Just my type
I learned my original trade as a graphic designer at a college in Basel, Switzerland. I say trade because you were equipped to actually make a good living after graduation. Learning how to set type was one of the practical courses. Yes, I did set type by hand with a stick, assembled the lines of lead by tying them together with a string, applied ink and reproduced the result with a hand-cranked letterpress.
In another course I practiced calligraphy, learned to design a typeface – you start with the lower case letters n and o – and studied the history of the written word which began with the Sumerian civilization.
A Life of Type
Type is everywhere.
Throughout my life, I’ve paid attention to typography whether it was displayed on highway signs or in the archives of calligraphic manuscripts in the British Museum. Readability and legibility were constant concerns in my design career.
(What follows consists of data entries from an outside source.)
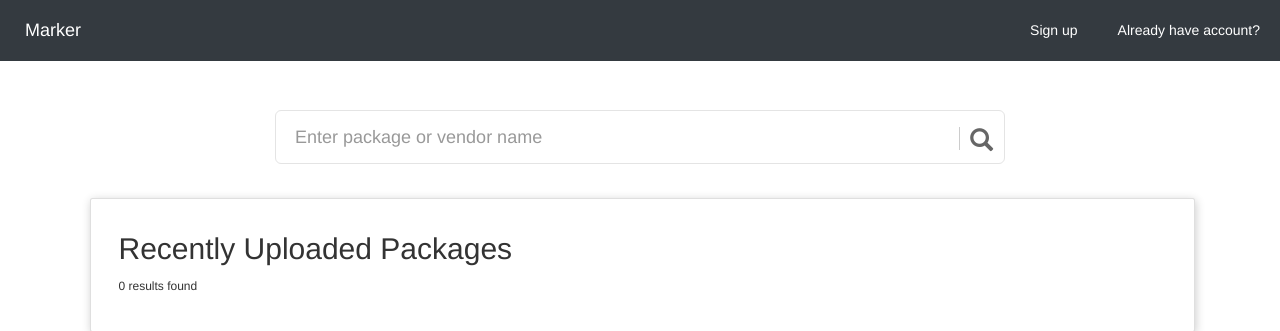
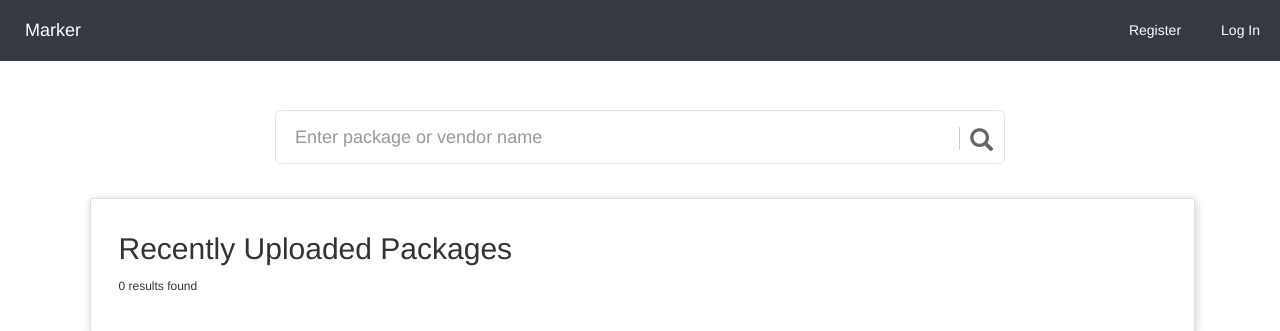
Before and after one commit to KWElites/marker-web, a Django app: page / in a window 1280 px wide. Shown: the top 331 px of the page. Run offline with Django 3.2, Linux system fonts and the light colour scheme; some libraries are stand-ins or nearby versions.

Commit message:
updated the navigation bar labels

```diff
--- a/users/templates/navbar.html
+++ b/users/templates/navbar.html
@@ -27,10 +27,10 @@
               </li>
             {% else %}
               <li class="nav-item active">
-                <a class="nav-link" href="{% url 'register' %}">Sign up</a>
+                <a class="nav-link" href="{% url 'register' %}">Register</a>
               </li>
               <li class="nav-item active">
-                <a class="nav-link" href="{% url 'login' %}">Already have account?</a>
+                <a class="nav-link" href="{% url 'login' %}">Log In</a>
               </li>
             {% endif %}
           </ul>
```
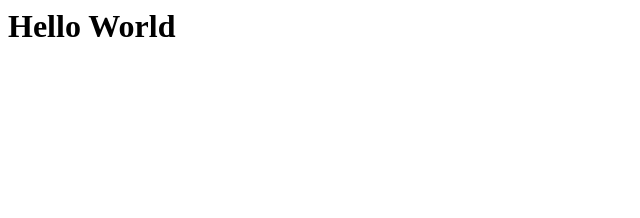
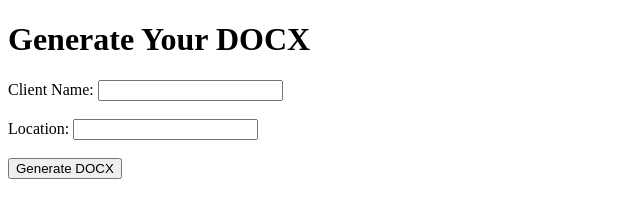
Before and after one commit to GraemeP1960/tmp-docx-app, a plain HTML site: page index.html in a window 1280 px wide. Shown: the whole page, without its empty margins (0-640 px from the left). Drawn offline with Linux system fonts and the light colour scheme.

Commit message:
Update index.html
Added basic form

```diff
--- a/index.html
+++ b/index.html
@@ -1,5 +1,24 @@
+<!DOCTYPE html>
 <html>
+  <head>
+    <meta charset="UTF-8">
+    <title>DOCX Generator</title>
+  </head>
   <body>
-    <h1>Hello World</h1>
+    <h1>Generate Your DOCX</h1>
+    <form id="docForm">
+      <label for="clientName">Client Name:</label>
+      <input type="text" id="clientName" name="clientName"><br><br>
+      <label for="location">Location:</label>
+      <input type="text" id="location" name="location"><br><br>
+      <button type="submit">Generate DOCX</button>
+    </form>
+    <script>
+      document.getElementById("docForm").addEventListener("submit", function(e) {
+        e.preventDefault();
+        // Here we will add code later to process the form data and generate the DOCX.
+        alert("Form submitted! We'll add more features soon.");
+      });
+    </script>
   </body>
 </html>
```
Functional aspects and aesthetics are two sides of the same coin.
Death to typographers!
Typography has come a long way since my Swiss years. Technically it developed via photo typesetting into desktop publishing. Along the way the typesetting profession became extinct and unfortunately, so did much professional editing and proofreading. Now we blog.
Long live typography!
Typography, however, is still with us. As it happened, nothing proved more difficult to move into the digital world than type. The intricate details of letterforms were hard to render. The first version of Photoshop lacked type altogether. Finally, Adobe PostScript broke the dam.
Here comes the web!
When I taught myself HTML in the early ’90s there were a limited number of web fonts. Creating a decent looking layout was a labor of love. Like many web pioneers, I used tables meant for the display of data as a crutch to place type and imagery. Once cascading style sheets entered the picture website design and layout made a leap forward.
The browser wars
Fighting for the hearts and minds of web designers along the way were the browsers who translated the code into web pages. Netscape’s Mosaic was first, followed and then vanquished by Microsoft’s Windows Explorer. This hegemony, however, was short-lived and successive browsers such as Firefox, Opera, Chrome, and Safari brought back choice for the web consumer along with some renewed angst for web developers.
One of the little-known contributions of Google are Google fonts. The commissioned type creations, specifically intended for screen display, have enriched web page design. I use the Signika typeface created by Anna Giedry, a Polish type designer. Incidentally, use of a singular typeface as a branding device was pioneered by IBM.
That’s the name of the latest edition of WordPress, the platform for nearly a third of all websites. I use WordPress for SERENE, my real estate website. Gutenberg promises to be another breakthrough in website design. It’s main claim to fame is the ability to easily design with a grid system. In other words, I should be able to create layouts the same way I did when I designed annual reports for Fortune 500 companies.
Grid of old
Incidentally, the grid of the print days traces its origins to the Bauhaus. Later, the grid was associated with “Swiss Design” and exported along with Gruyère into the US where it merged with Madison Avenue. One of the exporters was the college in Basel where I learned to set type by hand.
Back to real estate
On August 31st, I closed on the Three Lakes Snohomish home and brought a new listing on the market. It is a mid-century classic tri-level home in the Microsoft neighborhood of Redmond. Read all about it in the Signika typeface on SERENE.
First published by Gerhard as his
August 2018 View from the Street Newsletter.